testified during direct examination that the only reason he threw the weapon from the vehicle
was to attempt to insure that the police authorities knew that he did not have a weapon.
Petitioner did not want to be the victim of an accidental shooting:
Okay, so why did you throw the gun out the window?
I didn’t want the police to shoot me.
You didn’t want what?
I didn’t want the police to shoot me. I didn’t want it to become an
accidental shooting because I had a gun in the car.
ECF No. 6-4 at PageID #: 662. According to Petitioner, “[t]here is simply nothing in the record
to indicate otherwise.” ECF No. 13 at PageID #: 1016. However, he testified on crossexamination:
. . .You testified that the reason you got rid of the gun is for your safety,
you didn’t want the police to shoot you.
But when you were pulled over and brought out of the car and patted
down and indicated that you didn’t have a firearm on you, you never told
them, Hey, I ditched the gun back on 305 and it’s still got live rounds in
it? You never said that, did you?
ECF No. 6-4 at PageID #: 670.
As the magistrate judge correctly noted, deference is due the Ohio Court of Appeals’
sufficiency determination as long as it is not unreasonable. See Brown, 567 F.3d at 205; see also
White, 602 F.3d at 710.
Considering the deference due both a jury’s determination of guilt and a state court of
appeals’ sufficiency determination, Belmonte v. Cook, 567 Fed.Appx. 331, 334 (6th Cir. 2014),
the Court agrees with the recommendation of the magistrate judge that Petitioner has not
demonstrated an entitlement to federal habeas relief based on Ground Two – his sufficiency of
the evidence claims. See ECF No. 12 at PageID #: 1009-10.
Petitioner’s Objections (ECF No. 13) are overruled and the Report & Recommendation
(ECF No. 12) of the magistrate judge is adopted. Michael T. Swidas’ Petition for a Writ of
Habeas Corpus is denied.
The Court certifies, pursuant to 28 U.S.C. § 1915(a)(3), that an appeal from this decision
could not be taken in good faith, and that there is no basis upon which to issue a certificate of
appealability. 28 U.S.C. § 2253(c); Fed. R. App. P. 22(b).
IT IS SO ORDERED.
March 29, 2017
/s/ Benita Y. Pearson
Benita Y. Pearson
United States District Judge
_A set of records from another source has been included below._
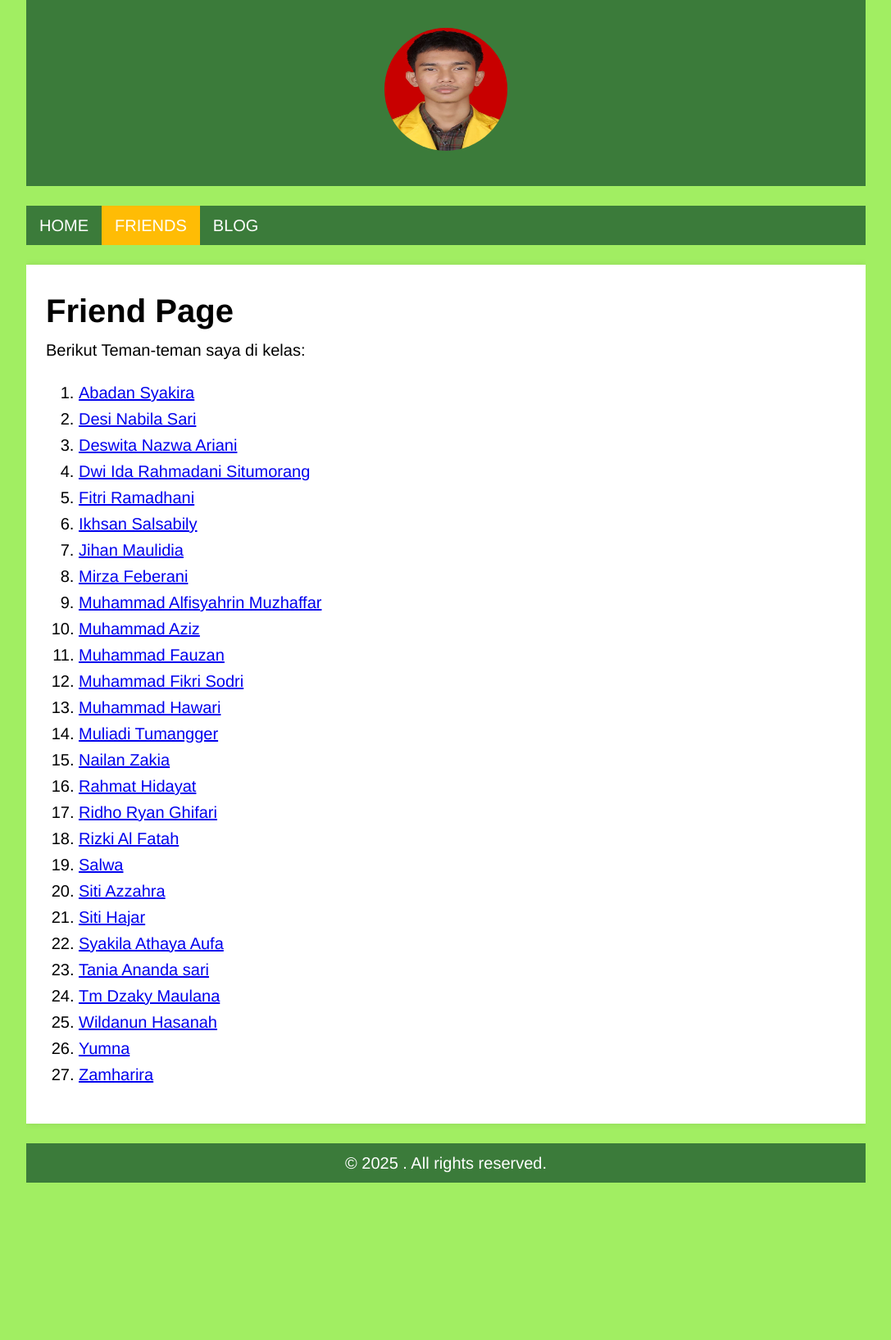
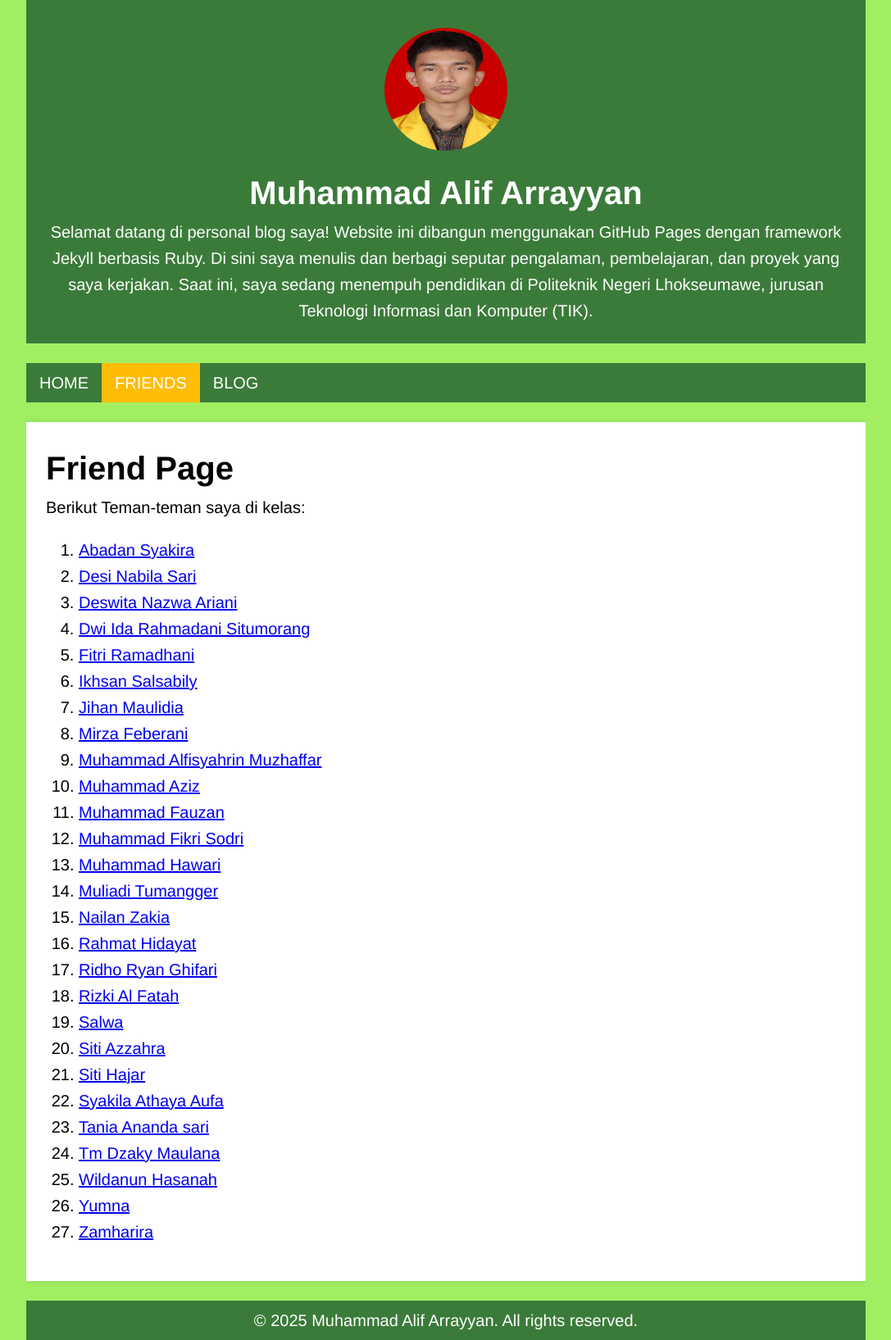
Before and after one commit to alifarrayyan29/alifarrayyan29.github.io, a Jekyll site: the page built from friends.md, in a window 1280 px wide. Shown: the whole page at 82% size, without its empty margins (96-1183 px from the left). Built offline with Jekyll 4.4.1, drawn with Linux system fonts in a browser that asks for light colours; before the commit the page ends 1443 px from its top, so only the background shows below that; part of the change alters nothing that is shown.

Commit message:
pertemuan9

```diff
--- a/_config.yml
+++ b/_config.yml
@@ -1,3 +1,9 @@
+title: Muhammad Alif Arrayyan
+email: alifarrayyan12345@gmail.com
+description: >
+    Selamat datang di personal blog saya! Website ini dibangun menggunakan GitHub Pages dengan framework Jekyll berbasis Ruby. Di sini saya menulis dan berbagi seputar pengalaman, pembelajaran, dan proyek yang saya kerjakan.
+    Saat ini, saya sedang menempuh pendidikan di Politeknik Negeri Lhokseumawe, jurusan Teknologi Informasi dan Komputer (TIK).
+
 url: "https://alifarrayyan29.github.io"
 
 plugins:
--- a/friends.md
+++ b/friends.md
@@ -15,20 +15,20 @@ Berikut Teman-teman saya di kelas:
 8. [Mirza Feberani](https://mirzafeberanyy.github.io/)
 9. [Muhammad Alfisyahrin Muzhaffar](https://alfisyahrin-26.github.io/)
 10. [Muhammad Aziz](https://mhmmd-aziz.github.io/)
-11. [Muhammad Fauzan](link)
+11. [Muhammad Fauzan](https://muhammadfauzan61.github.io/)
 12. [Muhammad Fikri Sodri](https://mfikrisodri.github.io/)
 13. [Muhammad Hawari](https://hawari-95.github.io/)
 14. [Muliadi Tumangger](https://muliadi50.github.io/)
-15. [Nailan Zakia](link)
+15. [Nailan Zakia](https://nailanzakia.github.io/)
 16. [Rahmat Hidayat](https://dayat-yat.github.io/dayatyat.github.io/)
 17. [Ridho Ryan Ghifari](https://ridhoryanghifari.github.io/)
 18. [Rizki Al Fatah](https://riskialfattah.github.io//)
-19. [Salwa](link)
+19. [Salwa](https://salwaiska027.github.io)
 20. [Siti Azzahra](https://sitiazzahraaa.github.io/)
 21. [Siti Hajar](https://sitihajar01.github.io/)
 22. [Syakila Athaya Aufa](https://athayaaufa18.github.io/)
 23. [Tania Ananda sari](https://taniaanandasari.github.io/)
-24. [Tm Dzaky Maulana](link)
-25. [Wildanun Hasanah](link)
-26. [Yumna](link)
+24. [Tm Dzaky Maulana](https://akbar2224.github.io/akbar2224/)
+25. [Wildanun Hasanah](https://wildanunhasanah.github.io/)
+26. [Yumna](https://yumna1711.github.io/)
 27. [Zamharira](https://zamharira09.github.io/)
```
Also changed, not shown: 2 other files.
Disclaimer: Justia Dockets & Filings provides public litigation records from the federal appellate and district courts. These filings and docket sheets should not be considered findings of fact or liability, nor do they necessarily reflect the view of Justia.
Why Is My Information Online?